### TASK OBJECTIVE
Across these entries, how many lines contain the word "LabelEncoder"? Answer with only the number.

Modification records:
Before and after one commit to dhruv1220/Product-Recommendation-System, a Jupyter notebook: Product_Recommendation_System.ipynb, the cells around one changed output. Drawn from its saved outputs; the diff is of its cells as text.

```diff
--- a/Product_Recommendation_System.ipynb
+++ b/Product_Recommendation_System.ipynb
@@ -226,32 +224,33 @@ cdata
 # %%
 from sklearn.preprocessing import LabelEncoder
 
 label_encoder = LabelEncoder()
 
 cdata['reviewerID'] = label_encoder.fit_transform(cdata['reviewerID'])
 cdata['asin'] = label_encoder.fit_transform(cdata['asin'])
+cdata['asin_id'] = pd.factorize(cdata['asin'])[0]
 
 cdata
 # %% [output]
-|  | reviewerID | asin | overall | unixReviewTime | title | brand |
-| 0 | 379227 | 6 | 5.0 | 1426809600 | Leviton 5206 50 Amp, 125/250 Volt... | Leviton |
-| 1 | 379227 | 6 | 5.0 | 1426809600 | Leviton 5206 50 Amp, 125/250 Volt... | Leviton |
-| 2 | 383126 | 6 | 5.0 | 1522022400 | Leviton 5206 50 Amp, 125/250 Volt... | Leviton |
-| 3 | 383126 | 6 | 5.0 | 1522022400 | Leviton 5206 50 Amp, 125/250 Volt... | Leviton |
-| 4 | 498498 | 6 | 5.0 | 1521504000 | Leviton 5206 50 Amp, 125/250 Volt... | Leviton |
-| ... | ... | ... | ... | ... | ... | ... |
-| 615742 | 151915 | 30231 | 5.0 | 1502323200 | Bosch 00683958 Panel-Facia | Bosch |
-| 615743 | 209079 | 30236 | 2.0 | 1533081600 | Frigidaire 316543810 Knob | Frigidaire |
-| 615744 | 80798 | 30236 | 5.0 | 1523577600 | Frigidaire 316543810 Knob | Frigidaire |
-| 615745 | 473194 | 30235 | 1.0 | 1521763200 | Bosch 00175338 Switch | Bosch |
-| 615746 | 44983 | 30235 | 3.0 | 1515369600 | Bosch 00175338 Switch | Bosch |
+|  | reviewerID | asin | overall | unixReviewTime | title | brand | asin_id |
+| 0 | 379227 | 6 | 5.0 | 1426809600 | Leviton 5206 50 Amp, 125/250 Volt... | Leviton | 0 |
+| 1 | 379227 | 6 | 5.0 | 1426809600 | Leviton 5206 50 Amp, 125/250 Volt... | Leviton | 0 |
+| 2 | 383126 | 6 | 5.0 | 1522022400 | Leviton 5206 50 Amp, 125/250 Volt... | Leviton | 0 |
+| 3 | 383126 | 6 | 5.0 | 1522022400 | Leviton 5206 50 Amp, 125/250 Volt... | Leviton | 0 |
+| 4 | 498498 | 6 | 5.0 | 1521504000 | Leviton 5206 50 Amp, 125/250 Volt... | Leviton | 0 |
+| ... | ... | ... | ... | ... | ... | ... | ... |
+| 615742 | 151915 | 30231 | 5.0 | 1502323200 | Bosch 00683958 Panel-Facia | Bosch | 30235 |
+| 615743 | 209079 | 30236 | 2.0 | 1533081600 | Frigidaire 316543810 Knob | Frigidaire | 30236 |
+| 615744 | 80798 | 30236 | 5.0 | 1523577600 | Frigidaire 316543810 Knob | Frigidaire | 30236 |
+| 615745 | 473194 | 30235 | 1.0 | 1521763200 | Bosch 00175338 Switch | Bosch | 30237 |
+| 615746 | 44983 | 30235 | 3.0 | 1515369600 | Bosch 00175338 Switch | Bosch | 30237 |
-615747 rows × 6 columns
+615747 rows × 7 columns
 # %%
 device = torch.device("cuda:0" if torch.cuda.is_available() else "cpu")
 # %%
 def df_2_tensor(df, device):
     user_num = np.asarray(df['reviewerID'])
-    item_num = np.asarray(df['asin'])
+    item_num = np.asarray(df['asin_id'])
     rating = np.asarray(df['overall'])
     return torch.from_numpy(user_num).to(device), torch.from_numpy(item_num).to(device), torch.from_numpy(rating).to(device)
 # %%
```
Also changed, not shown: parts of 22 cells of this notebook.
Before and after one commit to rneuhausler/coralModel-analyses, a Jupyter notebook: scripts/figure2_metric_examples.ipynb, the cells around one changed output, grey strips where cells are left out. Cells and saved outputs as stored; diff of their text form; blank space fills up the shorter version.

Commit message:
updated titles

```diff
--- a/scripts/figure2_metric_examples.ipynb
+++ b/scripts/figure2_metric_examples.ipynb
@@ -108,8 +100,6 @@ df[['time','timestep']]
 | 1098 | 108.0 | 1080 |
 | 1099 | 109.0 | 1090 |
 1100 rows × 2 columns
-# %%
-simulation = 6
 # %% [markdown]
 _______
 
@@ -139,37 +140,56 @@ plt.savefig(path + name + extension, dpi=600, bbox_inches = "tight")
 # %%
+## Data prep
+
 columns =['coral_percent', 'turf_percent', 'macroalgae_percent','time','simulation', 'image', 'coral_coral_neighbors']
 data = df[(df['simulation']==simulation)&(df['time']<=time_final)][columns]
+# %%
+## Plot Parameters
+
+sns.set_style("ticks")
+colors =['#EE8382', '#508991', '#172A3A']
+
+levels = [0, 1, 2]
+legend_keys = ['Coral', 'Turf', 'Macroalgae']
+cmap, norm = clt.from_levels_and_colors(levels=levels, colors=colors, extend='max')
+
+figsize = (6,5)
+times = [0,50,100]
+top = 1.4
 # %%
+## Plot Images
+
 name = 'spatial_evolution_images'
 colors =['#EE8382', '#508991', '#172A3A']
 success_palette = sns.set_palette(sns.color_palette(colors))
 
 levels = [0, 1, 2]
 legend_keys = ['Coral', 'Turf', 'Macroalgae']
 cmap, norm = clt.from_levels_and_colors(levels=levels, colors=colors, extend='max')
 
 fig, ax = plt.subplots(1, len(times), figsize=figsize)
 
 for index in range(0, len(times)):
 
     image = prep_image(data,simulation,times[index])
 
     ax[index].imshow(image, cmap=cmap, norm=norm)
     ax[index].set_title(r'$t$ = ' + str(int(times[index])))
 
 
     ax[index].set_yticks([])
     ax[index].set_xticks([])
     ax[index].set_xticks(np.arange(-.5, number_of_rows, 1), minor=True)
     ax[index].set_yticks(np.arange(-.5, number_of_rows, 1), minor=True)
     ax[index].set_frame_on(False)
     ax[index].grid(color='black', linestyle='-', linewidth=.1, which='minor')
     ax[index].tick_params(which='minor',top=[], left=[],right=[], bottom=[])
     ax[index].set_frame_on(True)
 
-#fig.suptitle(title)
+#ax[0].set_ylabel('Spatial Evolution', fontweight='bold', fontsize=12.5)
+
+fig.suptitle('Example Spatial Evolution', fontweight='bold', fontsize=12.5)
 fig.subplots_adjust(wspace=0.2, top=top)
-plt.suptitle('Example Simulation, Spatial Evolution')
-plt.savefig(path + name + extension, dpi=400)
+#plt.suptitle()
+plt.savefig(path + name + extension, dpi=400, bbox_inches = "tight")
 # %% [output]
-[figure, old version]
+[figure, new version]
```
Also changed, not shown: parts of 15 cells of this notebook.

### PROBLEM SOLUTION
2